Depending on the ingredients used, many juices are extremely high in sugars and can carry a considerable glycemic load. Souping, on the other hand, tends not to have the same impact. Again, it all depends on the ingredients used.

Soups will also likely be more filling and made with heartier ingredients, so you may not encounter the same feelings of hunger that you would on a juice cleanse.


Final Word

All in all, cleanses are unnecessary – regardless of whether they include soups or juices. There is no proof that either approach can effectively help your body remove toxins, or that it even needs help.

It is worth stating, however, that following an extremely low calorie diet for an extended period can be damaging to your metabolism and encourage counter-productive yoyo dieting. In terms of weight loss and general health, it’s much more effective to simply eat a balanced diet and allow your body to do it’s job.




Breakfast for Runners

 Image courtesy of rakratchada torsap/

Image courtesy of rakratchada torsap/

We all know “breakfast is the most important meal of the day.” You’ve heard the cliche since childhood. However, loads of websites lately are posting new information about  your first meal of the day.

I’ve rounded up some breakfast rules for runners to follow. You’ll need your energy to fuel your early-morning workouts.

Eat when you first wake up. You should try to eat within 30-60 minutes of first waking to keep your metabolism boosted, especially because your body’s starved all night. If you are someone who finds taking in heavier foods in the morning difficult, try smoothies. I prefer green smoothies that are sweeter in flavor. Try the following and mix to your liking:

2 C spinach or kale
2 C fruit, such as bananas, sliced apples or watermelon (or a mixture of the above)
1 C water or coconut water
1 T protein powder

Add in the liquid first into a blender, then add the fruit, then greens and protein to make it blend more easily.

Bananas are a runner’s best food. Potassium is key to runners and bananas are chock full of them. Plus, they are easy on the stomach, so it’s no surprise you find these at the finish line of races and sometimes even at aid stations. They are best at breakfast, providing you your necessary potassium and resistant starch.

Best breakfast to try:
1 C steel cut oats
1 C banana slices
1 t honey

The oats and banana provide resistant starch and burn fat for fuel.

Add in protein. If you run first thing in the morning, sometimes protein sits heavy on your stomach. I recommend trying synthetic protein such as powder into a smoothie to make it easier to digest. If you don’t run in the morning, try out egg whites mixed with spinach for your breakfast. It’ll make you feel fuller longer.
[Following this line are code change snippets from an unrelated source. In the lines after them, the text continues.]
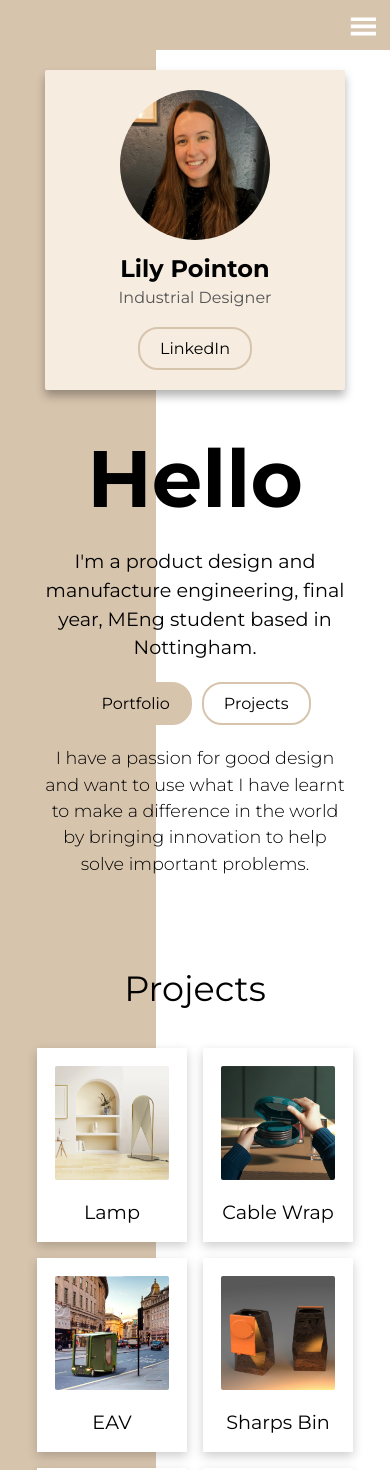
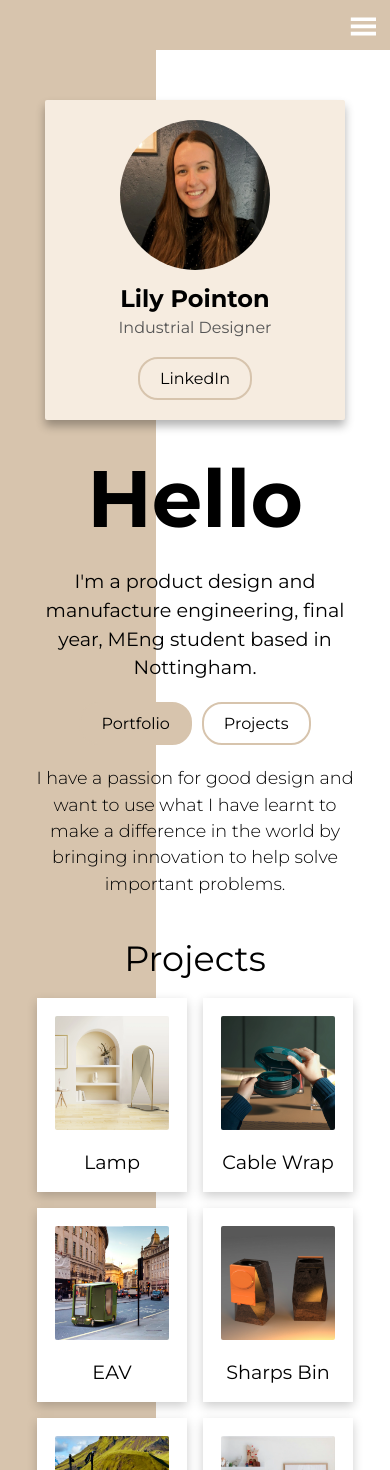
Before and after one commit to pointonjoel/Portfolio, a Next.js app: page / in a window 390 px wide. Shown: the top 1470 px of the page. Built offline with nearby package versions, Linux system fonts and the light colour scheme.

Commit message:
mobile styles

```diff
--- a/components/text/TextStore.js
+++ b/components/text/TextStore.js
@@ -2,7 +2,10 @@ export const TextStore = {
   home: {
     title: "Lily Pointon",
     subtitle: "Industrial Designer",
-    bio: "Hi there - I'm Lily! Please feel free to browse my projects and use the links above to contact me...",
+    heading: "Hello",
+    bio: "I'm a product design and manufacture engineering, final year, MEng student based in Nottingham.",
+    bio_2:
+      "I have a passion for good design and want to use what I have learnt to make a difference in the world by bringing innovation to help solve important problems.",
   },
   contact: {
     message:
--- a/pages/index.js
+++ b/pages/index.js
@@ -21,10 +21,14 @@ const BackgroundDiv = styled.div`
   z-index: -1;
 `;
 
-const Content = styled.div`
-  width: 100%;
-  padding: 20px;
-`;
+const Content = styled.div(
+  css({
+    width: "100vw", // Full width of the viewport
+    height: [null, "90vh"], // Full height of the viewport
+    padding: "20px",
+    boxSizing: "border-box", // Ensure padding is included in total height and width
+  })
+);
 
 const Container = styled.div(
   css({
@@ -37,12 +41,13 @@ const Container = styled.div(
 
 const LeftSection = styled.div(
   css({
-    width: ["100%", "50%"], // Full width on small screens, 50% on larger screens
+    width: ["100%", null, "50%"], // Full width on small screens, 50% on larger screens
     display: "flex",
     alignItems: "center",
     justifyContent: ["center", "flex-end"], // Centered on small screens
     paddingRight: [0, "40px"], // Remove padding on small screens
     paddingBottom: ["20px", 0], // Optional padding on small screens
+    paddingTop: ["30px", 0],
   })
 );
 
@@ -68,8 +73,8 @@ const Title = styled.p`
 
 const RightSection = styled.div(
   css({
-    width: ["100%", "50%"], // Full width on small screens, 50% on larger screens
-    padding: ["20px", "40px"], // Adjust padding for smaller screens
+    width: ["100%", null, "50%"], // Full width on small screens, 50% on larger screens
+    padding: ["10px", "20px", "40px"], // Adjust padding for smaller screens
     display: "flex",
     flexDirection: "column",
     justifyContent: ["left", "center"],
@@ -78,7 +83,7 @@ const RightSection = styled.div(
 
 const BioCard = styled.div(
   css({
-    width: ["100%", "80%"],
+    width: ["100%", null, "80%"],
     textAlign: ["center", "left"],
     borderRadius: "2px",
     padding: ["0px", "20px"],
@@ -147,19 +152,14 @@ export default function Main() {
 
           <RightSection>
             <BioCard>
-              <Heading>Hello</Heading>
-              <Description>
-                I&apos;m a product design and manufacture engineering, final
-                year, MEng student based in Nottingham.
-              </Description>
+              <Heading>{TextStore.home.heading}</Heading>
+              <Description>{TextStore.home.bio}</Description>
               <ButtonContainer>
                 <Button primary>Portfolio</Button>
                 <Button>Projects</Button>
               </ButtonContainer>
-              <Description light>
-                I have a passion for good design and want to use what I have
-                learnt to make a difference in the world by bringing innovation
-                to help solve important problems.
+              <Description light style={{ marginBottom: "0px" }}>
+                {TextStore.home.bio_2}
               </Description>
             </BioCard>
           </RightSection>
--- a/styles/homeStyles.js
+++ b/styles/homeStyles.js
@@ -98,6 +98,6 @@ export const Header = styled.p(
     textAlign: "center",
     fontWeight: "Medium",
     fontSize: ["35px", "40px", "50px"],
-    padding: ["30px 10px", "40px 10px", "50px 10px"],
+    padding: ["10px 10px", "40px 10px", "50px 10px"],
   })
 );
```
According to the National Weight Control Registry, 78% of those who keep weight off eat a morning meal every day. Your diet makes a difference.


The Dirty Dozen

 Image courtesy of rakratchada torsap/

Image courtesy of rakratchada torsap/

One of my goals for 2015 is to eat healthier. Although this sounds simple, it’s easy to fall back into a routine of pre-made food because of my busy schedule.

Eating healthy requires work, time and grocery shopping. But it’s worth it because your body will run much more efficiently when well oiled. Here’s a bit of recentfood news to help you along that healthy path.

The new Environmental Working Group’s 2015 Dirty Dozen was recently released containing all the foods you should buy organic and scary findings when it comes to pesticides in our produce:

Make-you-gag findings:

One single grape sample and a sweet bell pepper sample contained 15 pesticides.

Single samples of cherry tomatoes, nectarines, peaches, imported snap peas and strawberries showed 13 different pesticides apiece.

Potatoes contain more pesticides than any other produce tested. I know loads of runners that snack on sweet potatoes for good carbs, even some that eat them during ultramarathons.

Happy findings:

Avocados (a great food for runners!) were the cleanest with only one percent showing any pesticides.

Approximately 89 percent of pineapples, 82 percent of kiwi, 80 percent of papayas, 88 percent of mango and 61 percent of cantaloupe had no residues.

Full list:

Dirty Dozen–Buy organic!

Sweet bell peppers
Cherry tomatoes
Snap peas (imported)
Hot peppers
Kale and collard greens

Clean Fifteen–Safe!

Sweet corn
Sweet peas (frozen)
Sweet potatoes


Happy healthy eating!